Stored items from a collection
-- -- --
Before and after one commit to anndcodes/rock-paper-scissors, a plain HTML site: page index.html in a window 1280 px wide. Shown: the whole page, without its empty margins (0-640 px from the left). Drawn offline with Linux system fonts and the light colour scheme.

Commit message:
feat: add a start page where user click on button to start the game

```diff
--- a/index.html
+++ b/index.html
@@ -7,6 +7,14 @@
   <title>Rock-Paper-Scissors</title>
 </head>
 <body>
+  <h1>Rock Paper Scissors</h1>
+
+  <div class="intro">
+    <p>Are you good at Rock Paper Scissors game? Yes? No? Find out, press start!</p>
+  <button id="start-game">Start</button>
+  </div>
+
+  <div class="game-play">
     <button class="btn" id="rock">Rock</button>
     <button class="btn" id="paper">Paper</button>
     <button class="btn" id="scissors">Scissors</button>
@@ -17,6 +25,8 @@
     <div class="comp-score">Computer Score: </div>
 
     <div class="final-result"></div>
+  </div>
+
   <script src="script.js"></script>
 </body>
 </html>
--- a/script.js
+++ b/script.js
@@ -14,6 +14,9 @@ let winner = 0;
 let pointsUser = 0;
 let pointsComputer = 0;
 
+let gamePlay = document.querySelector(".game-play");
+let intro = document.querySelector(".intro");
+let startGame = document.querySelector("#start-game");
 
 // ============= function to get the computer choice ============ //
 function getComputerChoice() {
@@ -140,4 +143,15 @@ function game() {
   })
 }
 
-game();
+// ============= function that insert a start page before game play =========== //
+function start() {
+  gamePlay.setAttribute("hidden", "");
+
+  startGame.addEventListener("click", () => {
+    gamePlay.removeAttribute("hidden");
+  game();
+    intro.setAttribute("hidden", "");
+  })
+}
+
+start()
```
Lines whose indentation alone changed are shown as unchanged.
-- -- --
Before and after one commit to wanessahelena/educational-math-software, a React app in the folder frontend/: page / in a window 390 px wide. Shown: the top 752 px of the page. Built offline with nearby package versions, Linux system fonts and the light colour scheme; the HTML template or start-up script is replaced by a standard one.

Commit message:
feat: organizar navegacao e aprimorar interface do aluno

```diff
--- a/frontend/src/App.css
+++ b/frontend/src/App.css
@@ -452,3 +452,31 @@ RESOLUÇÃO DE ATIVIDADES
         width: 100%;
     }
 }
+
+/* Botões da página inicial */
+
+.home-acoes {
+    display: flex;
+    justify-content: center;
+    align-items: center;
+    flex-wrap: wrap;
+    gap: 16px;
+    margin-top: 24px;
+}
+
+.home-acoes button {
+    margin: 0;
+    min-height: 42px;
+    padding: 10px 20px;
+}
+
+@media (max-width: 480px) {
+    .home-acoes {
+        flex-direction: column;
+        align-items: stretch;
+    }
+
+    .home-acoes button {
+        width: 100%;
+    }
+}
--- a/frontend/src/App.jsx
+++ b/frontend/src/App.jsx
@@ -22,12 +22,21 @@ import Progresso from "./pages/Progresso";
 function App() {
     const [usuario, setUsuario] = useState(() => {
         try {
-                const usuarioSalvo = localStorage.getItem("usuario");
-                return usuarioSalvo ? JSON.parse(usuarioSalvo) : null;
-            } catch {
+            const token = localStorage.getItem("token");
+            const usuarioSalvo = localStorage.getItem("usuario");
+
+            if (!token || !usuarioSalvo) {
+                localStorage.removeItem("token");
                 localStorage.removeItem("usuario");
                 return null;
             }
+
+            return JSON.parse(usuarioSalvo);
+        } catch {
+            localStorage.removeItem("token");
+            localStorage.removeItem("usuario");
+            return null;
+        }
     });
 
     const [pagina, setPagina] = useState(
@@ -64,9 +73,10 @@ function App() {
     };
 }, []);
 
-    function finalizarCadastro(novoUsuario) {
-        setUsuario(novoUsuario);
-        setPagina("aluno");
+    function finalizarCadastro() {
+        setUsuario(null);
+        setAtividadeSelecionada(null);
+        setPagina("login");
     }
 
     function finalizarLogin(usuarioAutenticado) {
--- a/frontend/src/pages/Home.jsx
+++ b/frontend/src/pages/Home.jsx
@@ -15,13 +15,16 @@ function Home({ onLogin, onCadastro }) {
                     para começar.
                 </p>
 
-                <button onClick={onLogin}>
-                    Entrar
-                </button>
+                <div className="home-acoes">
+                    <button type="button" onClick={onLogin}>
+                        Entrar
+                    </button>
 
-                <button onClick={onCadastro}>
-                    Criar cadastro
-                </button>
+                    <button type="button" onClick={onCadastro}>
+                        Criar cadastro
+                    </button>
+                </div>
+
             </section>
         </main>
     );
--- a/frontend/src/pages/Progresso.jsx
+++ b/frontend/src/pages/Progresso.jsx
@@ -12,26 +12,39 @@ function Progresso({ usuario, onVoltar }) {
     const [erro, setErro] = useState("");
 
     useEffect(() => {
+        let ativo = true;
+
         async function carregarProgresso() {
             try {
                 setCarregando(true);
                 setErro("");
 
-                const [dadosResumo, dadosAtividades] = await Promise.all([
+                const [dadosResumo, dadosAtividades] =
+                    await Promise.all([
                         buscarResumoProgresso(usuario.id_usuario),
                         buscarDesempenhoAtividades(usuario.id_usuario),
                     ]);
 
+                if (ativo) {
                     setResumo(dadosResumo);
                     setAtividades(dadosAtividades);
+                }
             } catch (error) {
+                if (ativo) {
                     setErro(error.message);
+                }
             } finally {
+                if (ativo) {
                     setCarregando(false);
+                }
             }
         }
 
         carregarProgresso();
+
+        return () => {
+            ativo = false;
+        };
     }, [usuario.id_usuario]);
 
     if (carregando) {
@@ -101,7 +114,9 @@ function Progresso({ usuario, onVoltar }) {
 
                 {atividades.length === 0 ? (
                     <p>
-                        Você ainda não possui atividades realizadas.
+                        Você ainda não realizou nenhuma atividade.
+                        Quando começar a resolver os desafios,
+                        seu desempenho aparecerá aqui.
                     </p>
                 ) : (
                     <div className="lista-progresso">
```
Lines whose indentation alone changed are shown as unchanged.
-- -- --
**DIRECTIONS FOR THIS TASK**.
Give the number of lines in the data that contain the string "onClick", and nothing else.

**FINISHED TASK**.
4